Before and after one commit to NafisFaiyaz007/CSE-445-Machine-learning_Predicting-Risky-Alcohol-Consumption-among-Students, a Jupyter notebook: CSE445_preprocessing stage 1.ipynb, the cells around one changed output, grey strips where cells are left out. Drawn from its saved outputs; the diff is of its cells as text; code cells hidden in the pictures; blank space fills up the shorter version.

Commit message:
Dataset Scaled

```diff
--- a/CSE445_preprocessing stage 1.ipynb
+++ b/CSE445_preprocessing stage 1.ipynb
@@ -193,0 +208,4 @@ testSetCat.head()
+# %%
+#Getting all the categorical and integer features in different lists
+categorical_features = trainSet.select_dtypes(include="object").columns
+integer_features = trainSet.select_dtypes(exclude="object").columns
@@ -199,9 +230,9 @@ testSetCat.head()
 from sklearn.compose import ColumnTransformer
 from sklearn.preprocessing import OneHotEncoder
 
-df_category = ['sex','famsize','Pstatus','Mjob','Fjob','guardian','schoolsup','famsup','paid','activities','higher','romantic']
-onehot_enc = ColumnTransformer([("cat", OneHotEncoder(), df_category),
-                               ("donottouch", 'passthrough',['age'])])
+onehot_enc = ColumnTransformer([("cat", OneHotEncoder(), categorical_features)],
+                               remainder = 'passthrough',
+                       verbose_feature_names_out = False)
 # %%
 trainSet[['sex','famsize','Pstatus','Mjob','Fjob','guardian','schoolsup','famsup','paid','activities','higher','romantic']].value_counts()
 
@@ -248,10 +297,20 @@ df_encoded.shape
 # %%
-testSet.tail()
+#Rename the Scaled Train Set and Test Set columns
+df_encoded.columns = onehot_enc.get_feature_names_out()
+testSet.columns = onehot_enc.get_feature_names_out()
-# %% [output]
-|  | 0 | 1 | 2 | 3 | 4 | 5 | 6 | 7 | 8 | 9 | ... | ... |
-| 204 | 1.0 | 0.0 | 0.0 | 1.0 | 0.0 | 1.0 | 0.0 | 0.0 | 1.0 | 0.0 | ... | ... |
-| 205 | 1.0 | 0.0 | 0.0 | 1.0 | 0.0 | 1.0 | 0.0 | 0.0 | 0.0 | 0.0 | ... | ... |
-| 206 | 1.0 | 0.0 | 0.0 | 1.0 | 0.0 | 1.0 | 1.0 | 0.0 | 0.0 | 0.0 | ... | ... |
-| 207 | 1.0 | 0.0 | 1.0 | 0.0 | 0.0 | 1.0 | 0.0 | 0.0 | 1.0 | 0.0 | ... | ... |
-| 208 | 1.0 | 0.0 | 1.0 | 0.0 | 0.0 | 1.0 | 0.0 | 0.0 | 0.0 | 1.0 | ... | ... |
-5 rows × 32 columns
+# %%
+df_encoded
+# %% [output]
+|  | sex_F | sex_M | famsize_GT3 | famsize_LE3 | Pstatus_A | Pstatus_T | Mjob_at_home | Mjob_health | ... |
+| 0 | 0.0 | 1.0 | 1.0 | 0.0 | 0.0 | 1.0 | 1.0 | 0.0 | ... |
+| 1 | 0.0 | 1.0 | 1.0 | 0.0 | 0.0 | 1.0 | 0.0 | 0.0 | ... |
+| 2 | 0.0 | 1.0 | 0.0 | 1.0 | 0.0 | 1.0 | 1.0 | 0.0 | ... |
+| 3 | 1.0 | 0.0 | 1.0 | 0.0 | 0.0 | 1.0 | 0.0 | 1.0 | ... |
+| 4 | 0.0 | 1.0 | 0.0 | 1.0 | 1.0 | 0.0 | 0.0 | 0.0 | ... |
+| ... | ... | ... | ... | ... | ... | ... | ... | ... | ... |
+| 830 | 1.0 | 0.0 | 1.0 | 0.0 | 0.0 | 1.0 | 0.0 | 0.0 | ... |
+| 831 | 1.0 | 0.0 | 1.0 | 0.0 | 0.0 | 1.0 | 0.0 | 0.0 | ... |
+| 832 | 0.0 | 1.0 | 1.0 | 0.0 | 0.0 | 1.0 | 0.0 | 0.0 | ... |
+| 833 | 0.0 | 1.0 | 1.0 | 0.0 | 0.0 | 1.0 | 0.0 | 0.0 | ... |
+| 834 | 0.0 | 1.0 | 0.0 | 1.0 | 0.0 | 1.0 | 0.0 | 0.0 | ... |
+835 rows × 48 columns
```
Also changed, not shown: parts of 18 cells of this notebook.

__________

What is being asked
Check each line of the material for "trainSet". Copy the ones that have it.

Result for this exercise
+categorical_features = trainSet.select_dtypes(include="object").columns
+integer_features = trainSet.select_dtypes(exclude="object").columns
 trainSet[['sex','famsize','Pstatus','Mjob','Fjob','guardian','schoolsup','famsup','paid','activities','higher','romantic']].value_counts()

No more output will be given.